There is a shortage of minority representation among U.S. business school faculty. Research indicates that this in turn leads to fewer minority students choosing to pursue business studies at all levels of education; As a result, corporate America continues to be hampered by a lack of diversity.

That’s where the PhD Project steps in. Texas A&M’s Mays Business School is one of many universities that have partnered with this innovative non-profit program whose mission is to increase cultural diversity in the marketplace by increasing ethnicity within business school faculties. The project was developed 13 years ago to provide a network of support for African-American, Hispanic American, and Native American doctoral students.

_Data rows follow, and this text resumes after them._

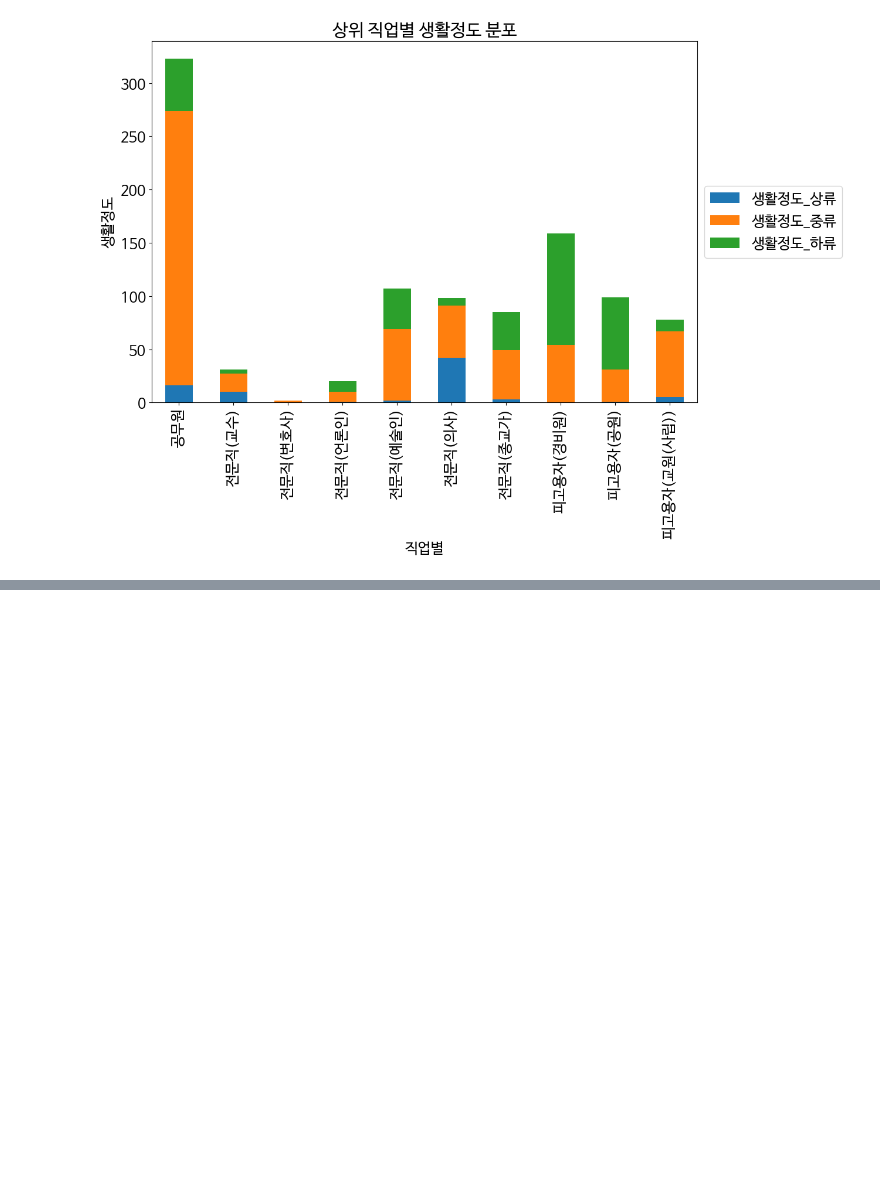
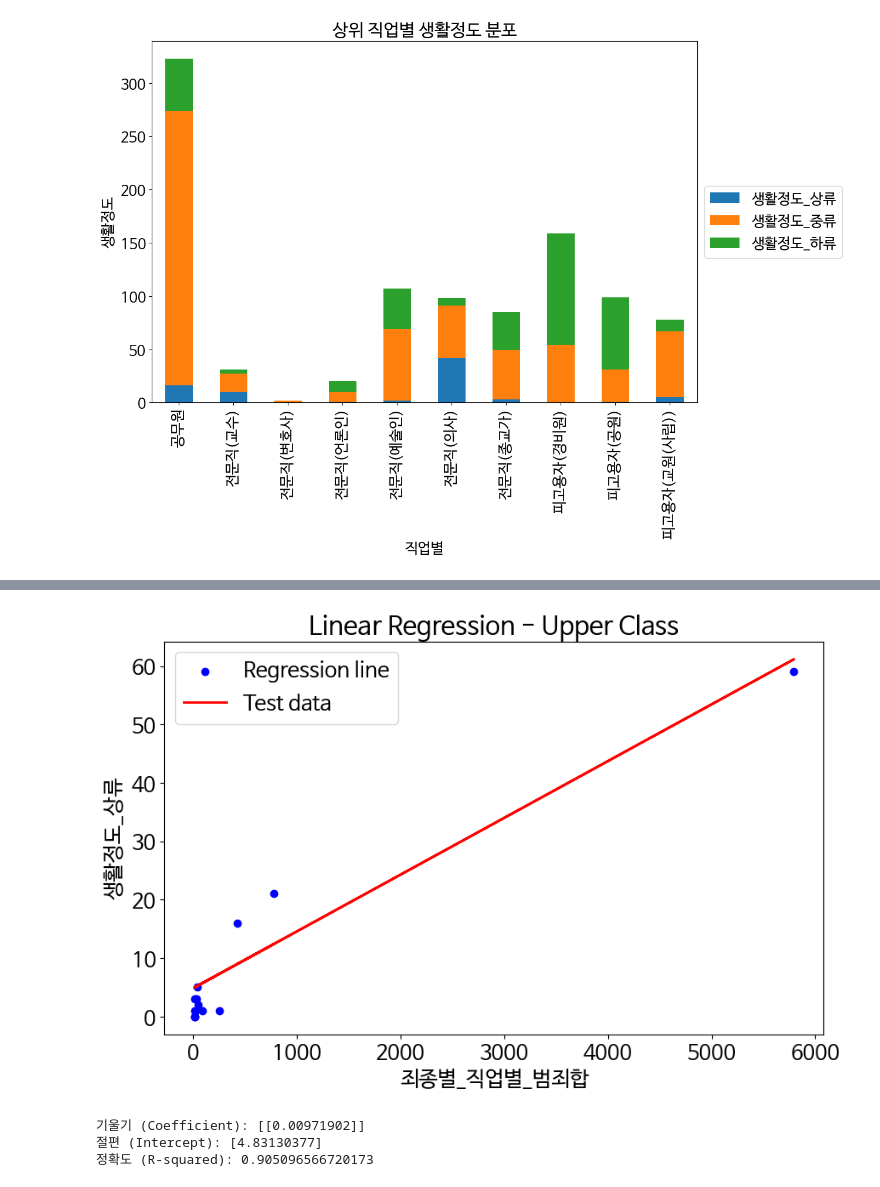
Before and after one commit to corin2junseo/AiProject, a Jupyter notebook: 기말프로젝트.ipynb, the cells around one changed output, grey strips where cells are left out. Cells and saved outputs as stored; diff of their text form; code cells hidden in the pictures; blank space fills up the shorter version.

```diff
--- a/기말프로젝트.ipynb
+++ b/기말프로젝트.ipynb
@@ -323,0 +447,26 @@ Index: []
+# %%
+# 상류 예측 수행
+predictions_upper = model_upper.predict(X_test_upper)
+
+plt.figure(figsize=(10, 6))
+
+# 실제 데이터
+plt.scatter(X_test_upper, y_test_upper, color='blue')
+
+# 회귀 예측 결과
+plt.plot(X_test_upper, predictions_upper, color='red', linewidth=2)
+
+plt.title('Linear Regression - Upper Class')
+plt.xlabel('죄종별_직업별_범죄합')
+plt.ylabel('생활정도_상류')
+plt.legend(['Regression line', 'Test data'])
+plt.show()
+
+print("기울기 (Coefficient):", model_upper.coef_)
+print("절편 (Intercept):", model_upper.intercept_)
+print("정확도 (R-squared):", r_squared_upper)
+# %% [output]
+[figure, added]
+기울기 (Coefficient): [[0.00971902]]
+절편 (Intercept): [4.83130377]
+정확도 (R-squared): 0.905096566720173
```
Also changed, not shown: parts of 9 cells of this notebook.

“The PhD Project is one of the most important and successful initiatives to have been launched in the ongoing quest for advancing higher education in the business disciplines,” says Rajan Varadarajan, associate dean for research and doctoral programs at Mays. “Mays Business School takes great pride in its long standing association with this important educational endeavor and is committed to actively recruit participants in the PhD Project to its doctoral programs.”

Since its inception, the project has aided in increasing the number of minority business professors in the nation from 294 to 876, with nearly 380 more candidates currently enrolled in doctoral programs.

Success in and out of the classroom


The project recruits successful minority business people and asks them to consider leaving the corporate world to become college professors. Prospective students are invited to learn more about the organization by traveling to its annual conference, held each November in Chicago. At the event, recruits receive helpful connections to peer support to help them begin their PhD studies.

One such recruit was Mays PhD candidate Toyah Miller, who was contemplating her educational options while working as a consultant for Capgemini Ernst & Young. After attending the project’s conference, she quickly made her choice. “You hear from people who really love what they do…everyone is so helpful and wants to help you achieve your goals. I came away from the conference feeling inspired,” said Miller, who will complete her PhD in management this spring. She will begin teaching at the University of Oklahoma as an assistant professor in the fall.

The Chronicle of Higher Education reports that studies suggest the rate of attrition for doctoral programs in the U.S. could be as high as 40-50 percent. This is not the case, however, with project participants, 95 percent of whom complete their degree. A peer and mentor network provide an essential element of support for those in the program. The project also hosts an intensive annual conference for participants each year, focusing on every stage of the doctoral program.

Christopher Porter, associate professor and Mays research fellow, knows about the PhD Project from both sides of the coin, as he is a graduate of the program who now recruits and supports project participants at Mays. Porter says that Mays has been particularly successful at recruiting these students, and that has been a valuable thing for the school. “The program has helped us diversify our business [school] which benefits both our faculty and students. There are many students at A&M who have never had an instructor who was African American, Hispanic American, or Native American. They need these experiences and this exposure to others and the Ph.D. project has helped us provide those experiences,” he said.

Mays Management Assistant Professor Brett Anitra Gilbert is also a graduate of the PhD Project.

Strength through diversity of experience


Mary Triana, who will finish her PhD at Mays this spring, is very excited to achieve her long-time goal. Though she grew up in San Antonio, Triana’s family emigrated to the U.S. from Cuba when she was a child. Triana says her parents always stressed the importance of learning. “One thing people can’t take from you is your education,” her father often told her, encouraging her to learn English and apply herself to her studies at a young age. Through her affiliation with the PhD Project, Triana has landed an assistant professor position at the University of Wisconsin, Madison, where she will start this fall.

The unique background of the project’s participants contributes to its growing success. Curtis Wesley, a graduate of the U.S. Naval Academy and a former naval aviator, is a current Mays management doctoral student. He had previously taught at the Naval Academy, as well as worked in the banking industry before deciding to pursue his PhD. Wesley said that he had been receiving postcards from the PhD Project for years and eventually attended the Chicago conference out of curiosity. Once he attended, he knew that returning to teach on a college campus was the right calling for him.

“I’m a professional student at heart. I like to learn, be heard, and make an impact on students’ lives, and this career will let me do that. And yes, it’s tough, but anything worth having is not easy to get,” said Wesley.

For more information about the PhD Project, visit